- **Task description**: Within the entries that follow, show each line where the word "ellipse" occurs.

- **Dataset excerpts**:
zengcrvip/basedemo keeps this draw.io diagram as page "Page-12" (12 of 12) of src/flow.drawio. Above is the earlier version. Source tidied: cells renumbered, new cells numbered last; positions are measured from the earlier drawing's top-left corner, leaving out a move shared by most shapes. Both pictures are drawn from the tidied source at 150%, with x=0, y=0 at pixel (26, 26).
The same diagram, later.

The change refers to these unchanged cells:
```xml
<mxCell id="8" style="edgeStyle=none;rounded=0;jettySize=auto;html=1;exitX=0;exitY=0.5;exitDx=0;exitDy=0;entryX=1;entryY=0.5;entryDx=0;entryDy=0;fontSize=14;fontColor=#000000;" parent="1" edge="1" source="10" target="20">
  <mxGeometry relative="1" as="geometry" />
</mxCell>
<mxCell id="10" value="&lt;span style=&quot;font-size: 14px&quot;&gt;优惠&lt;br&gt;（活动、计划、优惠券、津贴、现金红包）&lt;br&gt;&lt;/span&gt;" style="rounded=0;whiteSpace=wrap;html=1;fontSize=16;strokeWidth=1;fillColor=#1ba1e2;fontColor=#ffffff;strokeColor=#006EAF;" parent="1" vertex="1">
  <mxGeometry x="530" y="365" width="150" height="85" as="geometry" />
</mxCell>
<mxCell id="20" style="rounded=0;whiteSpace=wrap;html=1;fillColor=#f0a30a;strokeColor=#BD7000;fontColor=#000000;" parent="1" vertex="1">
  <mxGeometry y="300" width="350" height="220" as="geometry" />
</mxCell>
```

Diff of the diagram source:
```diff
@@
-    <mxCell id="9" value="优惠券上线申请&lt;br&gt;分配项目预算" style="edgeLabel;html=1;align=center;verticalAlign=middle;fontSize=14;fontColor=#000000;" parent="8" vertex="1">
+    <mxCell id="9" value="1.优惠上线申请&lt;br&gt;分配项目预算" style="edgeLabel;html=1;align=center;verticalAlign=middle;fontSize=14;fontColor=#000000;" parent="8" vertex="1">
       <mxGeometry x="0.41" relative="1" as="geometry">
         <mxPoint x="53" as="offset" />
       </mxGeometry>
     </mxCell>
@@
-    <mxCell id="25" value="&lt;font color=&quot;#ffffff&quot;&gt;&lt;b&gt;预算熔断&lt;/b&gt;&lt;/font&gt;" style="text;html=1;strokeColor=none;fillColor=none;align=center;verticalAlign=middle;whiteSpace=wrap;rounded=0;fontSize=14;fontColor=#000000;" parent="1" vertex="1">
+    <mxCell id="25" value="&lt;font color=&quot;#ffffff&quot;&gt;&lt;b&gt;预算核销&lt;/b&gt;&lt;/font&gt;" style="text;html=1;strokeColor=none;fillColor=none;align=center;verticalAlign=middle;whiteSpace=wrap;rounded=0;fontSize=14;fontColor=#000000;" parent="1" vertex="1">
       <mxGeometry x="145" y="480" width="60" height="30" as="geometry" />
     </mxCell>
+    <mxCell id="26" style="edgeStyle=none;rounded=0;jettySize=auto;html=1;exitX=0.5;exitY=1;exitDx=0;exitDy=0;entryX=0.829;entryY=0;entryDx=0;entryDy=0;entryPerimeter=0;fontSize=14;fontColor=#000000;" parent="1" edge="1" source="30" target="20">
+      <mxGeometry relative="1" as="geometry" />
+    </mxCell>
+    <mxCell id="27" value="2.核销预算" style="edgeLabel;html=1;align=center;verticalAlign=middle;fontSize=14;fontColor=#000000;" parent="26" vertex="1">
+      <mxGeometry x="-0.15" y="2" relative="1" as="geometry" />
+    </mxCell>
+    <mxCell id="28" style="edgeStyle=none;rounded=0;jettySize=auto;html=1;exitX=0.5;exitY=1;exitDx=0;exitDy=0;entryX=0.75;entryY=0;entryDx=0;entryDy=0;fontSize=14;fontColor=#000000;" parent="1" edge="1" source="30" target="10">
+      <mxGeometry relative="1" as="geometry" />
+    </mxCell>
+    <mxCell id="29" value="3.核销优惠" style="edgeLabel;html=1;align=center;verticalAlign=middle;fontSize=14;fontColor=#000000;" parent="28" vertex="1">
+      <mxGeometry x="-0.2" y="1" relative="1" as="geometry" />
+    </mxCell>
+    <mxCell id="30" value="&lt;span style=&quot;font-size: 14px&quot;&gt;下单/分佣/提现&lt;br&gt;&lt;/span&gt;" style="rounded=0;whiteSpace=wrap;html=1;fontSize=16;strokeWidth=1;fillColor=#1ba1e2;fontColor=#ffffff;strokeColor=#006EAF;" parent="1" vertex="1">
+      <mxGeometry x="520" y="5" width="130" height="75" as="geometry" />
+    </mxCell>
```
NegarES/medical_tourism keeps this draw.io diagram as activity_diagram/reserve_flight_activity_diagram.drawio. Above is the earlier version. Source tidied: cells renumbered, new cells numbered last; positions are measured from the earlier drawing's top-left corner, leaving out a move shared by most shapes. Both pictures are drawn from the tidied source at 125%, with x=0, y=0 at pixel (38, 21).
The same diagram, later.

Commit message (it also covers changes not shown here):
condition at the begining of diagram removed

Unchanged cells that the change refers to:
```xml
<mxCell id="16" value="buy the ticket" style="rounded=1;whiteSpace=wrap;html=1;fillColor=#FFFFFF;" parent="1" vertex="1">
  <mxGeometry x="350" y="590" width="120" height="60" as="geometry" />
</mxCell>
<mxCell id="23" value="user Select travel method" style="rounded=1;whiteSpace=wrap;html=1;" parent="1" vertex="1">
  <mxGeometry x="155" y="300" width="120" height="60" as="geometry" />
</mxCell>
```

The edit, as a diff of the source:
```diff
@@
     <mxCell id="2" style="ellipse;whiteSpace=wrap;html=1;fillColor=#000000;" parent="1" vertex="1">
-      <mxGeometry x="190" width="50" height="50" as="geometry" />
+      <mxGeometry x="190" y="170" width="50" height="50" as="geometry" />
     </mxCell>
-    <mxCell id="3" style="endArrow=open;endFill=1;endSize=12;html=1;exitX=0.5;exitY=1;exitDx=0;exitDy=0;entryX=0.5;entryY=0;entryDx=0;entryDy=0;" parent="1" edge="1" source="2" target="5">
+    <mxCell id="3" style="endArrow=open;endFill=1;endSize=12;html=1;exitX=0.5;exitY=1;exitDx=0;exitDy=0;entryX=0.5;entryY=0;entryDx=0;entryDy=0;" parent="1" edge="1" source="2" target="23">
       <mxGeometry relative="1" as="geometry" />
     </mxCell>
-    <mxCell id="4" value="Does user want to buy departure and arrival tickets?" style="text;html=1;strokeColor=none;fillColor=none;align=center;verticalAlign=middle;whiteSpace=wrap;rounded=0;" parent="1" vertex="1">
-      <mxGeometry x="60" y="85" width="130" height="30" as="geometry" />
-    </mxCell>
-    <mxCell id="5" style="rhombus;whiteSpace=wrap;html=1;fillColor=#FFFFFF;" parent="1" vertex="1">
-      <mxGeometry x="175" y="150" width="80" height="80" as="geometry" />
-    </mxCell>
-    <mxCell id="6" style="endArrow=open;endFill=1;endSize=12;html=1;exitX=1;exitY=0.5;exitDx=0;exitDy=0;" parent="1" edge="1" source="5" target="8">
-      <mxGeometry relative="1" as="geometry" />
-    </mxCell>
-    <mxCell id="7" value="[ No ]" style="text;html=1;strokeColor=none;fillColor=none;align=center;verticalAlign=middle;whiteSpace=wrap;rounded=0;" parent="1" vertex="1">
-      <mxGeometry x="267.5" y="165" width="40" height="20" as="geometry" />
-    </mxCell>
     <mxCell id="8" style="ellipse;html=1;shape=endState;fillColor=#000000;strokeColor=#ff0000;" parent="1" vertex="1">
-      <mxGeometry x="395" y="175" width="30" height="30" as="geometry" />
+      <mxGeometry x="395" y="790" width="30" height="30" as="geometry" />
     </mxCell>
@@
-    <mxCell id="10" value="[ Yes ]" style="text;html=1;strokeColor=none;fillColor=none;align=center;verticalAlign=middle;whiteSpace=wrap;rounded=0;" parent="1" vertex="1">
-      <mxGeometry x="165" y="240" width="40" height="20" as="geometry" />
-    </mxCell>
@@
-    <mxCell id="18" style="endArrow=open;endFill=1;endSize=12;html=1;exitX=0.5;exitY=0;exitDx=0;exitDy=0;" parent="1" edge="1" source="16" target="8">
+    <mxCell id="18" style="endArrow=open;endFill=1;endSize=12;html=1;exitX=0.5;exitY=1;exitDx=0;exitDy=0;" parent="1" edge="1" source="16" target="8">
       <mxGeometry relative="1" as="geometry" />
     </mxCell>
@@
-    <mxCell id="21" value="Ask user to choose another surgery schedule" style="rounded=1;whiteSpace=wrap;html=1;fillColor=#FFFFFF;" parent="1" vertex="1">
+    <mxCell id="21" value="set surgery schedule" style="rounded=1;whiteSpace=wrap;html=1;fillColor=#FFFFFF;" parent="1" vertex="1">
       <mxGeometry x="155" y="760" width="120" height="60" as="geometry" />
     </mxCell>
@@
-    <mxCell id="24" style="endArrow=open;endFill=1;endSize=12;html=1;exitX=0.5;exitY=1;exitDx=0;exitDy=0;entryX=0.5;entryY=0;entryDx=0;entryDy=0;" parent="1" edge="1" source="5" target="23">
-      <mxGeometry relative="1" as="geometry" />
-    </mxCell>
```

- **Result for this task**:
     <mxCell id="2" style="ellipse;whiteSpace=wrap;html=1;fillColor=#000000;" parent="1" vertex="1">
     <mxCell id="8" style="ellipse;html=1;shape=endState;fillColor=#000000;strokeColor=#ff0000;" parent="1" vertex="1">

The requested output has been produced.